[Web document revisions]
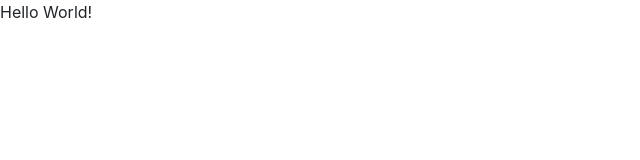
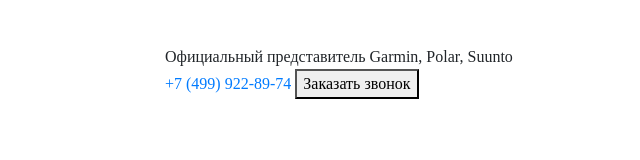
Before and after one commit to AleonaB/pulse, a website: page src/index.html in a window 1280 px wide. Shown: the whole page, without its empty margins (0-640 px from the left). Drawn offline with Linux system fonts and the light colour scheme.

Commit message:
first commit

```diff
--- a/src/index.html
+++ b/src/index.html
@@ -9,6 +9,22 @@
     <link rel="stylesheet" href="css/style.min.css">
 </head>
 <body>
-    Hello World!
+    <div class="promo">
+        <div class="container">
+            <header class="header">
+                <a href="#" class="header__logo">
+                    <img src="icons/first_screen/logo.png" alt="logo">
+                </a>
+                <div class="header__official">
+                    Официальный представитель
+                    <span>Garmin, Polar, Suunto</span>
+                </div>
+                <div class="header__contact">
+                    <a href="tel:+74999228974" class="header__phone">+7 (499) 922-89-74</a>
+                    <button class="button">Заказать звонок</button>
+                </div>
+            </header>
+        </div>
+    </div>
 </body>
 </html>
--- a/src/sass/blocks/style.scss
+++ /dev/null
@@ -1,4 +0,0 @@
-@import '../base/variables';
-* {
-    font-family: 'Museo Sans Cyrl', serif;
-}
--- /dev/null
+++ b/src/sass/style.scss
@@ -0,0 +1,8 @@
+@import 'base/variables';
+* {
+    font-family: 'Museo Sans Cyrl', serif;
+}
+.container {
+    max-width: 950px;
+    margin: 0 auto;
+}
```
Also changed, not shown: README.md, src/css/style.min.css, src/sass/css/style.min.css, 2 other files.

**TO DO**
Retype all entries exactly; omit pictures.

**EXERCISE ANSWER**
Before and after one commit to AleonaB/pulse, a website: page src/index.html in a window 1280 px wide. Shown: the whole page, without its empty margins (0-640 px from the left). Drawn offline with Linux system fonts and the light colour scheme.

Commit message:
first commit

```diff
--- a/src/index.html
+++ b/src/index.html
@@ -9,6 +9,22 @@
     <link rel="stylesheet" href="css/style.min.css">
 </head>
 <body>
-    Hello World!
+    <div class="promo">
+        <div class="container">
+            <header class="header">
+                <a href="#" class="header__logo">
+                    <img src="icons/first_screen/logo.png" alt="logo">
+                </a>
+                <div class="header__official">
+                    Официальный представитель
+                    <span>Garmin, Polar, Suunto</span>
+                </div>
+                <div class="header__contact">
+                    <a href="tel:+74999228974" class="header__phone">+7 (499) 922-89-74</a>
+                    <button class="button">Заказать звонок</button>
+                </div>
+            </header>
+        </div>
+    </div>
 </body>
 </html>
--- a/src/sass/blocks/style.scss
+++ /dev/null
@@ -1,4 +0,0 @@
-@import '../base/variables';
-* {
-    font-family: 'Museo Sans Cyrl', serif;
-}
--- /dev/null
+++ b/src/sass/style.scss
@@ -0,0 +1,8 @@
+@import 'base/variables';
+* {
+    font-family: 'Museo Sans Cyrl', serif;
+}
+.container {
+    max-width: 950px;
+    margin: 0 auto;
+}
```
Also changed, not shown: README.md, src/css/style.min.css, src/sass/css/style.min.css, 2 other files.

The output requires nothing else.